The Gabar Goshawks (Melierax gabar or Micronisus gabar) are African birds of prey that occur through much of sub-Saharan Africa and southwest Arabia, specifically they are found in the following countries:
Angola, Benin, Botswana, Burkina Faso, Burundi, Cameroon, Central African Republic, Chad, Republic of the Congo, Democratic Republic of the Congo, Ivory Coast, Egypt, Eritrea, Ethiopia, Gabon, Gambia, Ghana, Guinea, Guinea-Bissau, Kenya, Lesotho, Malawi, Mali, Mauritania, Mozambique, Namibia, Niger, Nigeria, Rwanda, Saudi Arabia, Senegal, Somalia, South Africa, Sudan, Swaziland, Tanzania, Togo, Uganda, Yemen, Zambia, and Zimbabwe.
Their preferred habitats are wooded savannahs, thorn bush and open woodlands; occasionally near urban areas.
They are usually non-migratory; however, juveniles usually disperse after the breeding season.
The Gabar GosHawks are generally solitary; however, during the breeding season, they are often found in pairs.
Two color phases of the Gabar Goshawk occur in the wild – a pale phase and a dark phase.
The more common pale form has a grey back and head, a white rump and a dark grey barred tail. The plumage below is white and grey barred.
The rarer dark form, which makes up only about 25 percent of the overall population, is nearly all black.
Gabar Goshawks have dark eyes and bare, red patches of skin around the base of the skin (called: cere).
The legs and the cere of juveniles are yellow. Their plumage is browner and the pale phase immature birds have less well defined barring on the chest.
Males and females look alike; except the females are generally significantly larger, weighing about 5.9 – 8.5 oz (167 – 240 grams) compared to the male’s weight ranging from 3.2 – 6.1 oz (90 – 173 g).
Diet / Feeding
Garbar Goshawks mostly feed on small birds and their nestlings, as well as taking small mammals, reptiles and insects. Their prey is usually flushed from trees and caught following a chase. They also hunt from a perch, swooping down to catch prey off the ground or in flight.
Nesting / Breeding
The platform nest is constructed out of thin twigs and situated on vertical forks in the crowns of thorny trees.
When building the nest, these birds of prey usually incorporate spiders on their webs around the nest; it is believed that these spider webs camouflage the nest and the spiders consume parasites that would otherwise feed on the chicks.

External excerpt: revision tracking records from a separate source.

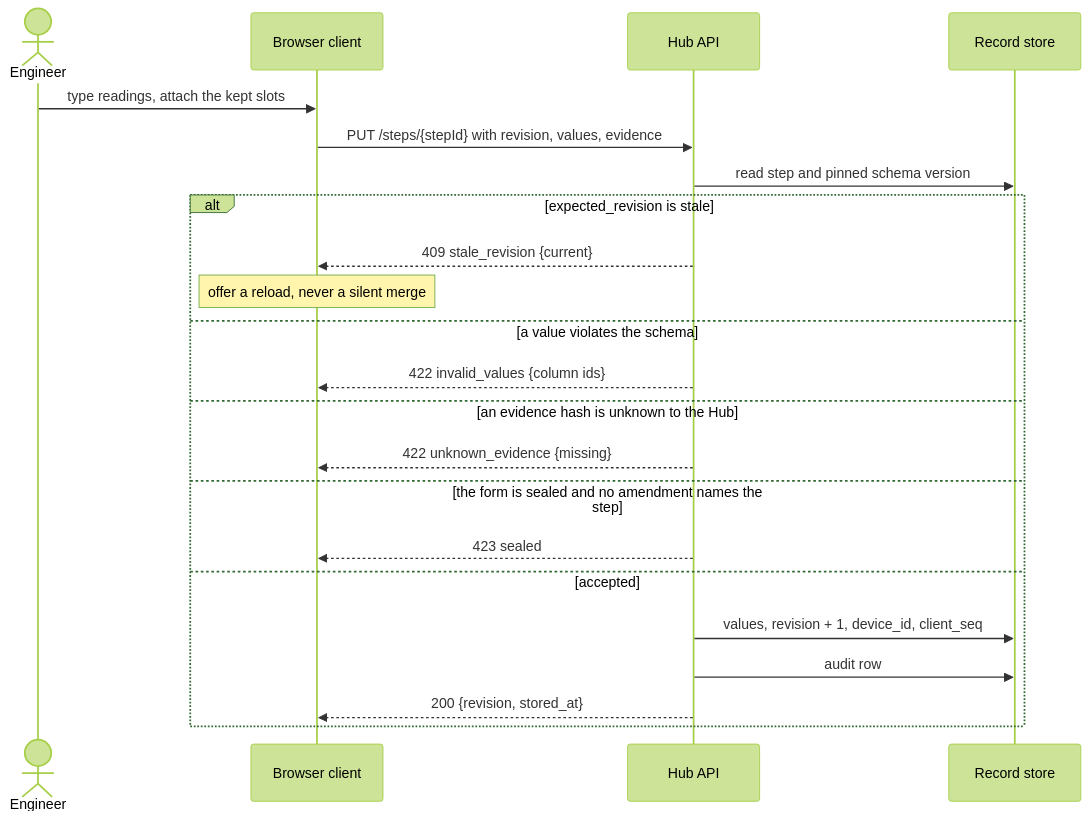
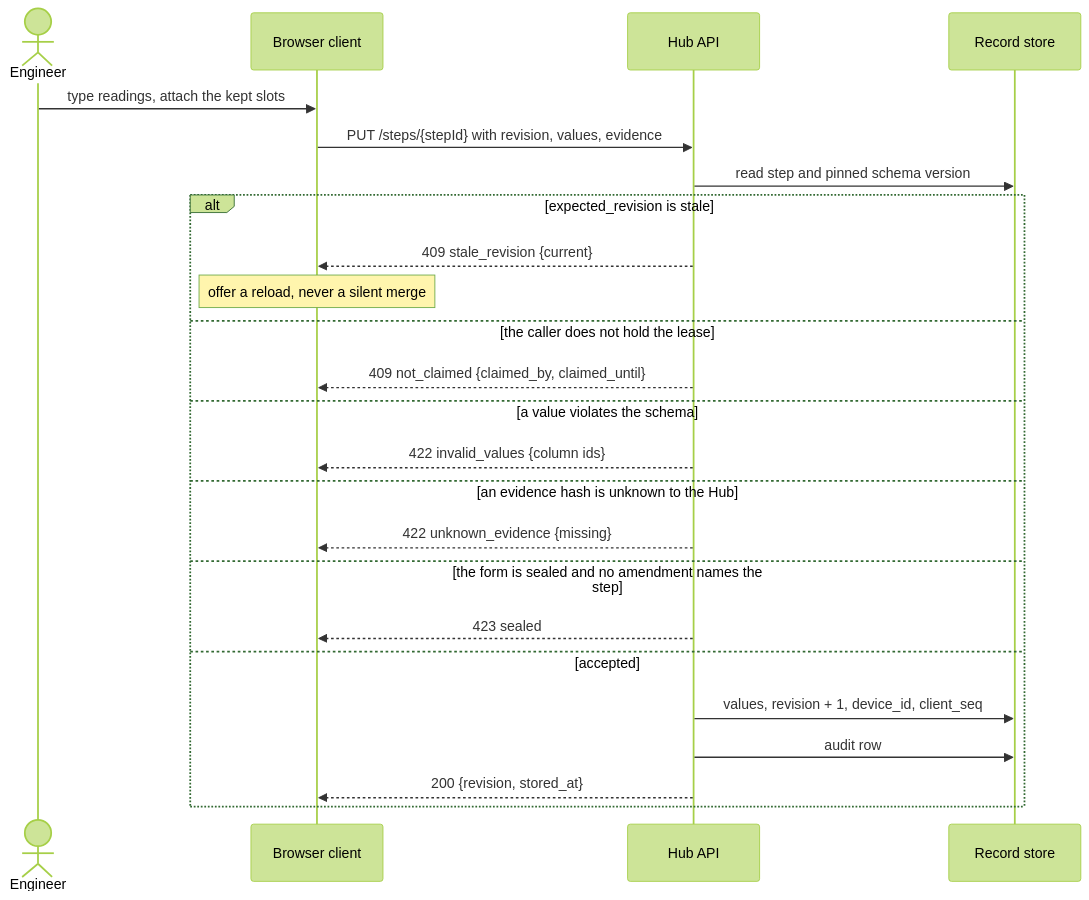
The sixth of 17 diagrams in 04-design.md (yny-godigital/site-inspection-tools), drawn with Mermaid (forest theme) before and after one commit. The commit also changed other lines of this file and 14 other files, not shown here.

````diff
--- a/04-design.md
+++ b/04-design.md
@@ -243,24 +246,26 @@
 ```mermaid
 sequenceDiagram
   actor E as Engineer
   participant C as Browser client
   participant API as Hub API
   participant DB as Record store
   E->>C: type readings, attach the kept slots
   C->>API: PUT /steps/{stepId} with revision, values, evidence
   API->>DB: read step and pinned schema version
   alt expected_revision is stale
     API-->>C: 409 stale_revision {current}
     Note over C: offer a reload, never a silent merge
+  else the caller does not hold the lease
+    API-->>C: 409 not_claimed {claimed_by, claimed_until}
   else a value violates the schema
     API-->>C: 422 invalid_values {column ids}
   else an evidence hash is unknown to the Hub
     API-->>C: 422 unknown_evidence {missing}
   else the form is sealed and no amendment names the step
     API-->>C: 423 sealed
   else accepted
     API->>DB: values, revision + 1, device_id, client_seq
     API->>DB: audit row
     API-->>C: 200 {revision, stored_at}
   end
 ```
````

The average clutch consists of two eggs, which are incubated for about 28 – 30 days to hatching.